CAPE TOWN, SOUTH AFRICA - AUGUST 31, Matthew Booth from Ajax CT during the Absa Premiership match between Ajax Cape Town and Platinum Stars at Cape Town Stadium on August 31, 2012 in Cape Town, South Africa Photo by Carl Fourie / Gallo Images

The malevolent conflict in the Ajax Cape Town boardroom is now threatening the existence of the club.

Over the last two years, the friction between the two families at the heart of the Cape club – Comitis and Efstathiou – has made for some tasty media headlines while, at the same time, derailing the progress the team has made on the field in the Premier Soccer League (PSL).

As a club, Ajax are jointly-owned by Dutch club Ajax Amsterdam (51 percent) and an entity called Cape Town Stars (49 percent).

The Comitis and Efstathiou families are partners in Cape Town Stars.

John Comitis is the life chairman of Ajax and his brother George is the chief executive.

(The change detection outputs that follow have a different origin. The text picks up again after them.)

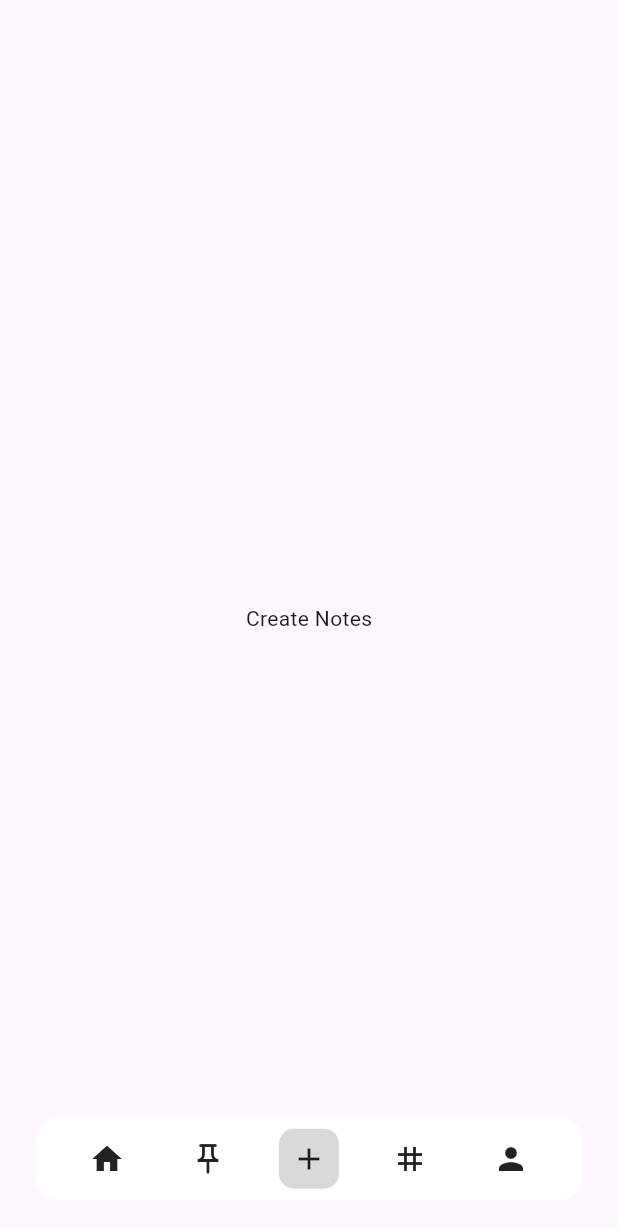
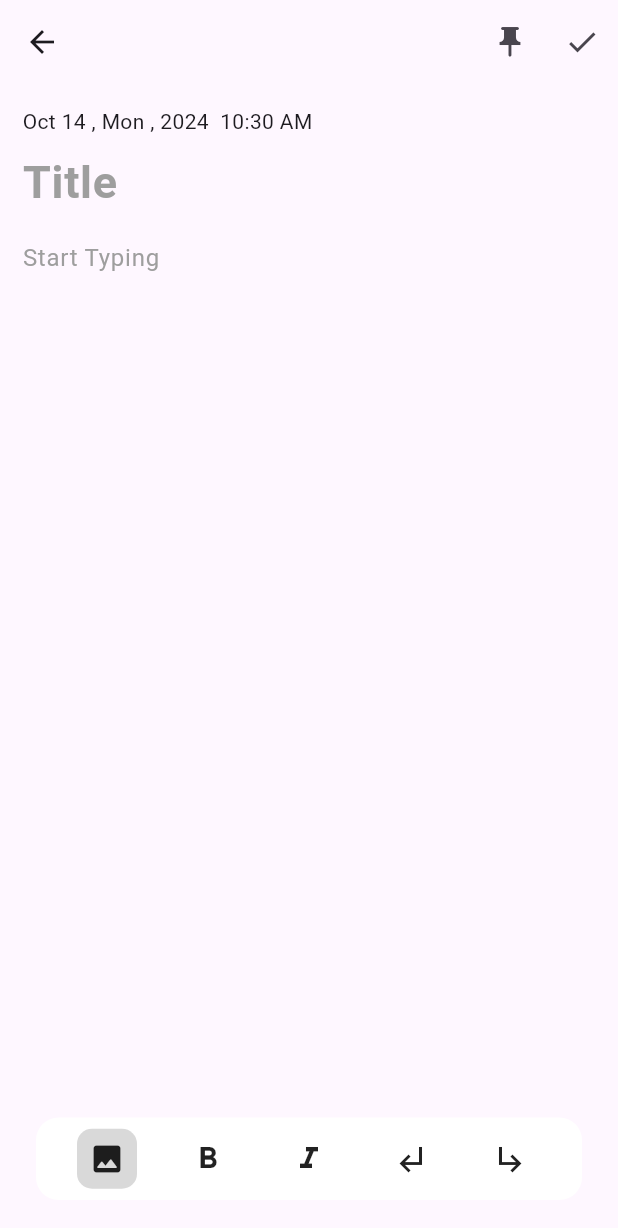
Before and after one commit to AayushPandeyy/notes_app_flutter, a Flutter app: the screen it shows after launch, item 3 of the bottom bar chosen, on a phone screen of 412 x 824 dp. Shown: the top 1228 px of the screen. Run offline on Flutter 3.47's test engine with Material 3 defaults, Android fonts, the phone set to English and light mode, and no system bars.

Commit message:
Create Notes Screen created

```diff
--- a/lib/pages/CreateNotesScreen.dart
+++ b/lib/pages/CreateNotesScreen.dart
@@ -1,4 +1,5 @@
 import 'package:flutter/material.dart';
+import 'package:intl/intl.dart';
 
 class CreateNotesScreen extends StatefulWidget {
   const CreateNotesScreen({super.key});
@@ -8,12 +9,100 @@ class CreateNotesScreen extends StatefulWidget {
 }
 
 class _CreateNotesScreenState extends State<CreateNotesScreen> {
+  int _selectedBottomBarIndex = 0;
+  final List<Widget> bottomBarWidgets = [
+    const Icon(Icons.image_rounded),
+    const Icon(Icons.format_bold),
+    const Icon(Icons.format_italic),
+    const Icon(Icons.subdirectory_arrow_left_sharp),
+    const Icon(Icons.subdirectory_arrow_right_sharp),
+  ];
+  String currDate =
+      DateFormat("MMM dd , EEE , yyyy  hh:mm a").format(DateTime.now());
   @override
   Widget build(BuildContext context) {
-    return const Scaffold(
-      body: Center(
-        child: Text("Create Notes"),
+    return Scaffold(
+      appBar: AppBar(
+        leading: IconButton(
+            onPressed: () {
+              Navigator.pop(context);
+            },
+            icon: const Icon(Icons.arrow_back)),
+        actions: [
+          IconButton(onPressed: () {}, icon: const Icon(Icons.push_pin)),
+          IconButton(onPressed: () {}, icon: const Icon(Icons.check))
+        ],
       ),
+      body: Stack(children: [
+        SizedBox(
+          height: double.infinity,
+          width: double.infinity,
+          child: Padding(
+            padding: const EdgeInsets.all(15.0),
+            child: Column(
+              crossAxisAlignment: CrossAxisAlignment.start,
+              children: [
+                Text(currDate),
+                const TextField(
+                  style: TextStyle(fontSize: 30, fontWeight: FontWeight.bold),
+                  maxLines: 1,
+                  cursorColor: Colors.black,
+                  decoration: InputDecoration(
+                      hintText: "Title",
+                      hintStyle: TextStyle(color: Colors.grey),
+                      border: InputBorder.none),
+                ),
+                Expanded(
+                  child: Container(
+                    child: const TextField(
+                      expands: true,
+                      maxLines: null,
+                      cursorColor: Colors.black,
+                      decoration: InputDecoration(
+                          hintText: "Start Typing",
+                          hintStyle: TextStyle(color: Colors.grey),
+                          border: InputBorder.none),
+                    ),
+                  ),
+                )
+              ],
+            ),
+          ),
+        ),
+        Align(
+          alignment: Alignment.bottomCenter,
+          child: Container(
+            margin: const EdgeInsets.only(right: 24, bottom: 24, left: 24),
+            height: 55,
+            width: double.infinity,
+            decoration: BoxDecoration(
+                borderRadius: BorderRadius.circular(15), color: Colors.white),
+            child: Row(
+              mainAxisAlignment: MainAxisAlignment.spaceEvenly,
+              children: bottomBarWidgets.map((widget) {
+                int index = bottomBarWidgets.indexOf(widget);
+                return GestureDetector(
+                  onTap: () {
+                    setState(() {
+                      _selectedBottomBarIndex = index;
+                    });
+                  },
+                  child: Container(
+                    height: 40,
+                    width: 40,
+                    decoration: BoxDecoration(
+                        borderRadius: BorderRadius.circular(10),
+                        color: _selectedBottomBarIndex == index
+                            ? const Color(0xffd9d9d9)
+                            : Colors.transparent),
+                    child: widget,
+                  ),
+                );
+              }).toList(),
+            ),
+          ),
+        )
+      ]),
     );
   }
 }
--- a/lib/pages/HomePage.dart
+++ b/lib/pages/HomePage.dart
@@ -52,9 +52,17 @@ class _HomePageState extends State<HomePage> {
                   int index = bottomBarIcons.indexOf(icon);
                   return GestureDetector(
                     onTap: () {
-                      setState(() {
-                        _selectedBottomBarIndex = index;
-                      });
+                      if (index == 2) {
+                        Navigator.push(
+                            context,
+                            MaterialPageRoute(
+                                builder: (context) =>
+                                    const CreateNotesScreen()));
+                      } else {
+                        setState(() {
+                          _selectedBottomBarIndex = index;
+                        });
+                      }
                     },
                     child: Container(
                       height: 40,
--- a/pubspec.yaml
+++ b/pubspec.yaml
@@ -36,6 +36,7 @@ dependencies:
   # Use with the CupertinoIcons class for iOS style icons.
   cupertino_icons: ^1.0.8
   flutter_staggered_grid_view: ^0.7.0
+  intl: ^0.19.0
 
 dev_dependencies:
   flutter_test:
```
Also changed, not shown: pubspec.lock.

To further illustrate the complex nature of the dispute, the Comitis’ sister is married to Ari Efstathiou, one of the club’s directors.

The latest controversy to spill over in this discordant boardroom came after the club sacked Dutch coach Maarten Stekelenburg at the beginning of last month.

As yet, a new coach has still not been appointed, mainly because there has been no consensus in the boardroom. And, while this nasty antagonism was going on off-the-field, results and performances on the field have worsened.

On Monday, an Ajax board meeting was convened, which included the two feuding families and members of the mother club, Ajax Amsterdam. But it all deteriorated so badly that the Efstathious walked out of the meeting.

Ari Efstathiou has admitted that one of the ways to settle things would be to liquidate the club.

Liquidation would mean the winding up of Ajax as a PSL team, in order to settle the affairs of the two families’ business arrangements. Assets and liabilities would be determined and each family then going its separate way.

The latest events don’t augur well for Ajax’s many staff members, players and junior footballers. For them, the club is their livelihood and a vehicle for football ambition.

In a media statement yesterday, George Comitis said : “Ajax has built a proud history over the past 12 years and represents the dreams of thousands of kids wishing to become professional players.

“Ajax is much stronger than the few individuals who wish to allow a hidden agenda to jeopardise the dreams of these kids, as well as the livelihood of our players, coaches, staff, and not to mention letting down a massive support base across South Africa.”

Cape Town Stars will hold a board meeting tomorrow where the future of the club is on the agenda.